Sample this quote from one of his interviews:

“I had absolutely no hesitation in stealing this idea for my new children’s novel, Mr Stink, when introducing my characters. Nor was that the only thing I stole. I also stole Quentin Blake to illustrate my writing.”

He was nominated for the Dahl Funny Book Award and is hailed as the new Roald Dahl but the thing is why do we need a new one?

Then I chanced upon my niece reading a young adult fiction series by Kiera Cass – The Selection Series. Never one to be able to resist a book I picked it up only to find it was Hunger Games with a twist. A repressed majority, a strict caste system (like the districts in Hunger Games) and a bunch of girls drawn from the varied sections coming together at the King’s palace to vie for the Prince.

kiera

She loved it, though. She had the entire series on her bookshelf. And I’m not sure she’d like Hunger Games as much because this one pandered to her every adolescent girly instinct. Which just doesn’t seem fair to me. Not that it matters, since I am not exactly their target market.

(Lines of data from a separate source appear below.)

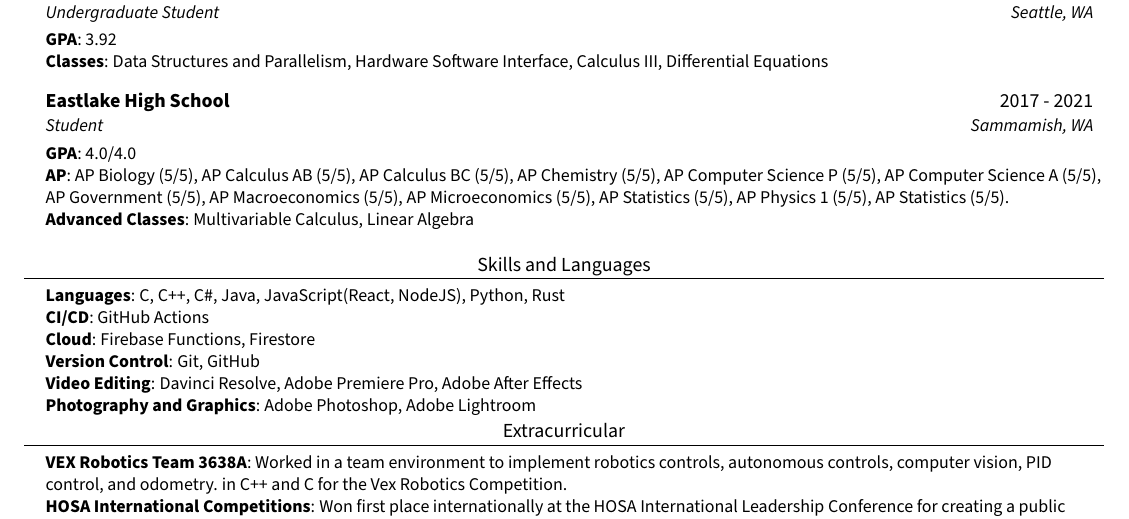
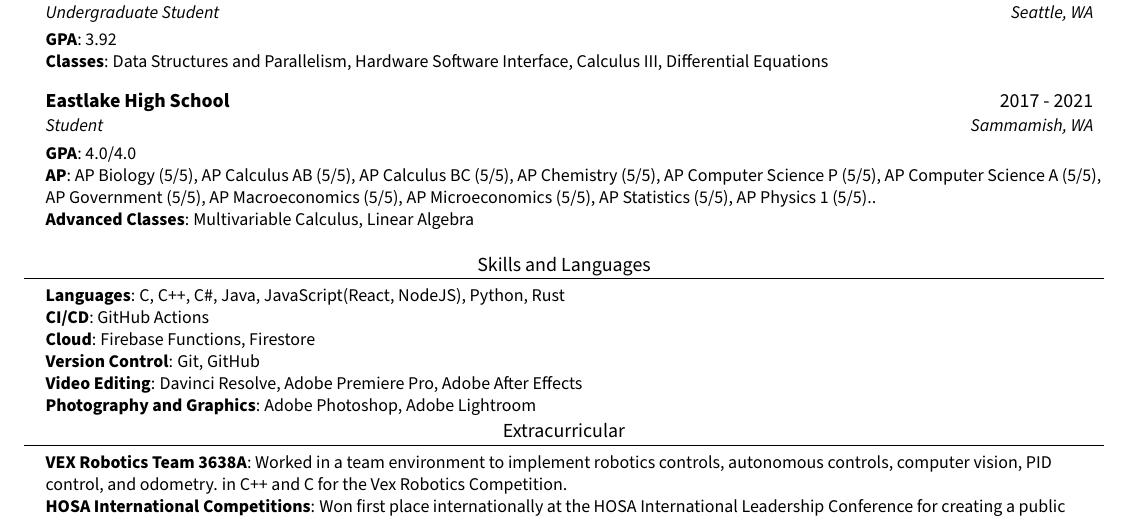
Before and after one commit to Zjjc123/resume, a LaTeX document (main.tex): part of the page, cut so that both start at the same text. Compiled offline with pdfLaTeX.

Commit message:
Clean Up

```diff
--- a/main.tex
+++ b/main.tex
@@ -148,7 +148,7 @@
  \begin{itemize}[leftmargin=0.15in, label={}]
     \small{\item{
      \textbf{GPA}{: 4.0/4.0} \\
-     \textbf{AP}{: AP Biology (5/5), AP Calculus AB (5/5), AP Calculus BC (5/5), AP Chemistry (5/5), AP Computer Science P (5/5), AP Computer Science A (5/5), AP Government (5/5), AP Macroeconomics (5/5), AP Microeconomics (5/5), AP Statistics (5/5), AP Physics 1 (5/5), AP Statistics (5/5).} \\
+     \textbf{AP}{: AP Biology (5/5), AP Calculus AB (5/5), AP Calculus BC (5/5), AP Chemistry (5/5), AP Computer Science P (5/5), AP Computer Science A (5/5), AP Government (5/5), AP Macroeconomics (5/5), AP Microeconomics (5/5), AP Statistics (5/5), AP Physics 1 (5/5)..} \\
      \textbf{Advanced Classes}{: Multivariable Calculus, Linear Algebra}
     }}
  \end{itemize}
```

I’d love to know your thoughts. Am I the only one stewing in annoyance? Is this set to be a trend that’s going to be loved and accepted just like remixed music or remade films?